Coolant versus water — which cools your engine better?
When it comes to whether coolant or water conducts more heat, the answer is simple; water wins. But there’s way more to the issue than just heat transfer.
Coolant versus water when it comes to corrosion
Cooling systems contain many different metals; steel, aluminum, manganese, and copper. Any time you combine dissimilar metals with an electrolyte solution, you get galvanic corrosion; an elector-chemical process where a metal that’s more reactive than the others acts like an anode and another as a cathode, causing an electropotential difference.The electropotential difference causes the ion migration from anodic metal into the electrolyte and then to the cathodic metals.
When you use plain water as a coolant, the water becomes the electrolyte. The longer you leave it in the cooling system, the more it will promote galvanic corrosion. The metal transfer eventually causes thinning of the heater core tubes, radiator tubes and deterioration of the water pump.

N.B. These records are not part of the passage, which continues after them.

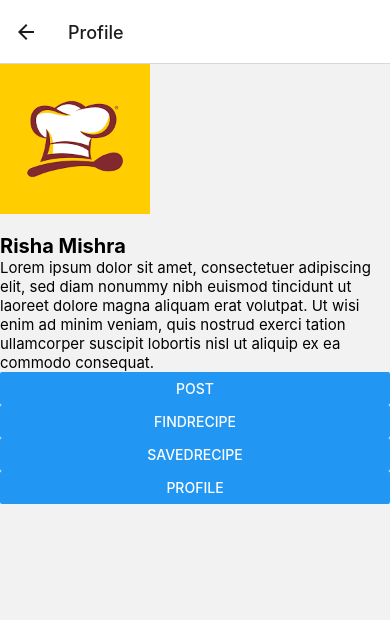
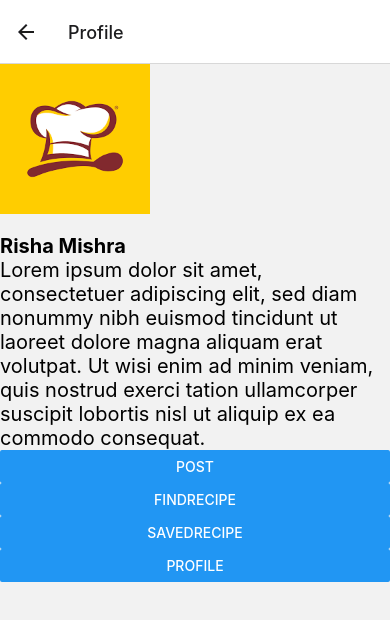
Before and after one commit to risha2378/yum-share, a React Native app: screen /Profile in a window 390 px wide. Shown: the top 620 px of the page. Built offline with nearby package versions, Linux system fonts and the light colour scheme.

Commit message:
started nav, changed font size

```diff
--- a/components/Profile.jsx
+++ b/components/Profile.jsx
@@ -29,7 +29,7 @@ const styles = StyleSheet.create({
         fontWeight: 'bold'
     },
     desc: {
-        fontSize: 15,
+        fontSize: 20,
         fontWeight: 'normal'
     }
 })
```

Coolant contains anti-corrosion additives
All automotive coolants are 92-95% polyethylene or polypropylene based with the remainder consisting of organic or inorganic corrosion inhibitors, pH balancing additives and anti-foaming agents.
Older anti-corrosive additives like silicates and phosphates deposit onto cooling system surfaces to “passivate” the metals to prevent them from becoming anodic. Silicates and phosphates act quickly buy have short lives, so carmakers have turned to organic acid technology (OAT) to prevent cooling system corrosion and extend coolant life.
However, some carmakers prefer a hybrid mix to provide quick passivation yet still provide long life.
S-Hoat is a combination of silicates and organic acid
P-Hoat is a combination of phosphates and organic acid
Water in racing engines
If water is so corrosion, why is it used in race cars? Simple, because it’s drained after each race. The race car benefits from the higher heat transfer during the race, but isn’t affected by corrosion afterward because the water is drained.
©, 2022 Rick Muscoplat
Posted on by Rick Muscoplat